[Opening Records to use section]
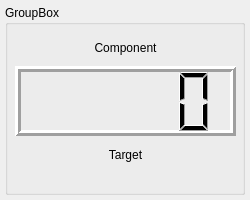
Qt form src/ui/forms/weightsensorform.ui (Ghettovich/bsf) before a commit.
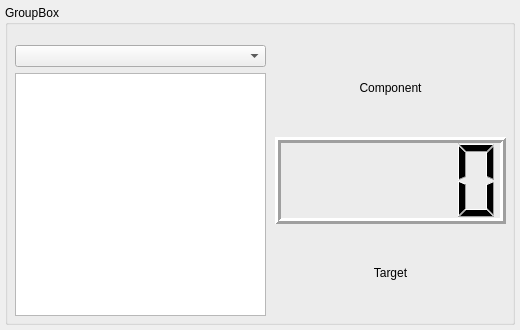
The same form after that commit.

Commit message: added tableview for recipe components. increased main layout size to fit the widgets for weight sensors.

What changed in the file:
```diff
--- a/src/ui/forms/weightsensorform.ui
+++ b/src/ui/forms/weightsensorform.ui
@@ -6,14 +6,14 @@
    <rect>
     <x>0</x>
     <y>0</y>
-    <width>250</width>
-    <height>200</height>
+    <width>520</width>
+    <height>330</height>
    </rect>
   </property>
   <property name="minimumSize">
    <size>
-    <width>250</width>
-    <height>200</height>
+    <width>520</width>
+    <height>330</height>
    </size>
   </property>
   <property name="windowTitle">
@@ -24,14 +24,14 @@
     <rect>
      <x>5</x>
      <y>5</y>
-     <width>240</width>
-     <height>190</height>
+     <width>510</width>
+     <height>320</height>
     </rect>
    </property>
    <property name="minimumSize">
     <size>
      <width>240</width>
-     <height>190</height>
+     <height>320</height>
     </size>
    </property>
    <property name="title">
@@ -40,24 +40,18 @@
    <property name="flat">
     <bool>false</bool>
    </property>
-   <widget class="QWidget" name="formLayoutWidget">
+   <widget class="QWidget" name="gridLayoutWidget">
     <property name="geometry">
      <rect>
-      <x>10</x>
-      <y>30</y>
-      <width>221</width>
-      <height>143</height>
+      <x>270</x>
+      <y>40</y>
+      <width>231</width>
+      <height>271</height>
      </rect>
     </property>
-    <layout class="QFormLayout" name="formLayout">
-     <property name="leftMargin">
-      <number>0</number>
-     </property>
-     <property name="rightMargin">
-      <number>0</number>
-     </property>
-     <item row="0" column="0" colspan="2">
-      <widget class="QLabel" name="labelComponent">
+    <layout class="QGridLayout" name="gridLayout">
+     <item row="2" column="0">
+      <widget class="QLabel" name="labelTarget">
        <property name="minimumSize">
         <size>
          <width>0</width>
@@ -65,14 +59,14 @@
         </size>
        </property>
        <property name="text">
-        <string>Component</string>
+        <string>Target</string>
        </property>
        <property name="alignment">
         <set>Qt::AlignCenter</set>
        </property>
       </widget>
      </item>
-     <item row="1" column="0" colspan="2">
+     <item row="1" column="0">
       <widget class="QLCDNumber" name="lcdNumber">
        <property name="minimumSize">
         <size>
@@ -85,8 +79,8 @@
        </property>
       </widget>
      </item>
-     <item row="2" column="0" colspan="2">
-      <widget class="QLabel" name="labelTarget">
+     <item row="0" column="0">
+      <widget class="QLabel" name="labelComponent">
        <property name="minimumSize">
         <size>
          <width>0</width>
@@ -94,7 +88,7 @@
         </size>
        </property>
        <property name="text">
-        <string>Target</string>
+        <string>Component</string>
        </property>
        <property name="alignment">
         <set>Qt::AlignCenter</set>
@@ -103,6 +97,24 @@
      </item>
     </layout>
    </widget>
+   <widget class="QWidget" name="verticalLayoutWidget">
+    <property name="geometry">
+     <rect>
+      <x>10</x>
+      <y>40</y>
+      <width>251</width>
+      <height>271</height>
+     </rect>
+    </property>
+    <layout class="QVBoxLayout" name="verticalLayout">
+     <item>
+      <widget class="QComboBox" name="recipeComboBox"/>
+     </item>
+     <item>
+      <widget class="QTableView" name="recipeTableView"/>
+     </item>
+    </layout>
+   </widget>
   </widget>
  </widget>
  <resources/>
```
The commit also changes 8 other files.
[Closing Records to use section]
_Problem to work on_. Print each record exactly as it stands, leaving the images out.

_Output_.
Qt form src/ui/forms/weightsensorform.ui (Ghettovich/bsf) before a commit.
The same form after that commit.

Commit message: added tableview for recipe components. increased main layout size to fit the widgets for weight sensors.

What changed in the file:
```diff
--- a/src/ui/forms/weightsensorform.ui
+++ b/src/ui/forms/weightsensorform.ui
@@ -6,14 +6,14 @@
    <rect>
     <x>0</x>
     <y>0</y>
-    <width>250</width>
-    <height>200</height>
+    <width>520</width>
+    <height>330</height>
    </rect>
   </property>
   <property name="minimumSize">
    <size>
-    <width>250</width>
-    <height>200</height>
+    <width>520</width>
+    <height>330</height>
    </size>
   </property>
   <property name="windowTitle">
@@ -24,14 +24,14 @@
     <rect>
      <x>5</x>
      <y>5</y>
-     <width>240</width>
-     <height>190</height>
+     <width>510</width>
+     <height>320</height>
     </rect>
    </property>
    <property name="minimumSize">
     <size>
      <width>240</width>
-     <height>190</height>
+     <height>320</height>
     </size>
    </property>
    <property name="title">
@@ -40,24 +40,18 @@
    <property name="flat">
     <bool>false</bool>
    </property>
-   <widget class="QWidget" name="formLayoutWidget">
+   <widget class="QWidget" name="gridLayoutWidget">
     <property name="geometry">
      <rect>
-      <x>10</x>
-      <y>30</y>
-      <width>221</width>
-      <height>143</height>
+      <x>270</x>
+      <y>40</y>
+      <width>231</width>
+      <height>271</height>
      </rect>
     </property>
-    <layout class="QFormLayout" name="formLayout">
-     <property name="leftMargin">
-      <number>0</number>
-     </property>
-     <property name="rightMargin">
-      <number>0</number>
-     </property>
-     <item row="0" column="0" colspan="2">
-      <widget class="QLabel" name="labelComponent">
+    <layout class="QGridLayout" name="gridLayout">
+     <item row="2" column="0">
+      <widget class="QLabel" name="labelTarget">
        <property name="minimumSize">
         <size>
          <width>0</width>
@@ -65,14 +59,14 @@
         </size>
        </property>
        <property name="text">
-        <string>Component</string>
+        <string>Target</string>
        </property>
        <property name="alignment">
         <set>Qt::AlignCenter</set>
        </property>
       </widget>
      </item>
-     <item row="1" column="0" colspan="2">
+     <item row="1" column="0">
       <widget class="QLCDNumber" name="lcdNumber">
        <property name="minimumSize">
         <size>
@@ -85,8 +79,8 @@
        </property>
       </widget>
      </item>
-     <item row="2" column="0" colspan="2">
-      <widget class="QLabel" name="labelTarget">
+     <item row="0" column="0">
+      <widget class="QLabel" name="labelComponent">
        <property name="minimumSize">
         <size>
          <width>0</width>
@@ -94,7 +88,7 @@
         </size>
        </property>
        <property name="text">
-        <string>Target</string>
+        <string>Component</string>
        </property>
        <property name="alignment">
         <set>Qt::AlignCenter</set>
@@ -103,6 +97,24 @@
      </item>
     </layout>
    </widget>
+   <widget class="QWidget" name="verticalLayoutWidget">
+    <property name="geometry">
+     <rect>
+      <x>10</x>
+      <y>40</y>
+      <width>251</width>
+      <height>271</height>
+     </rect>
+    </property>
+    <layout class="QVBoxLayout" name="verticalLayout">
+     <item>
+      <widget class="QComboBox" name="recipeComboBox"/>
+     </item>
+     <item>
+      <widget class="QTableView" name="recipeTableView"/>
+     </item>
+    </layout>
+   </widget>
   </widget>
  </widget>
  <resources/>
```
The commit also changes 8 other files.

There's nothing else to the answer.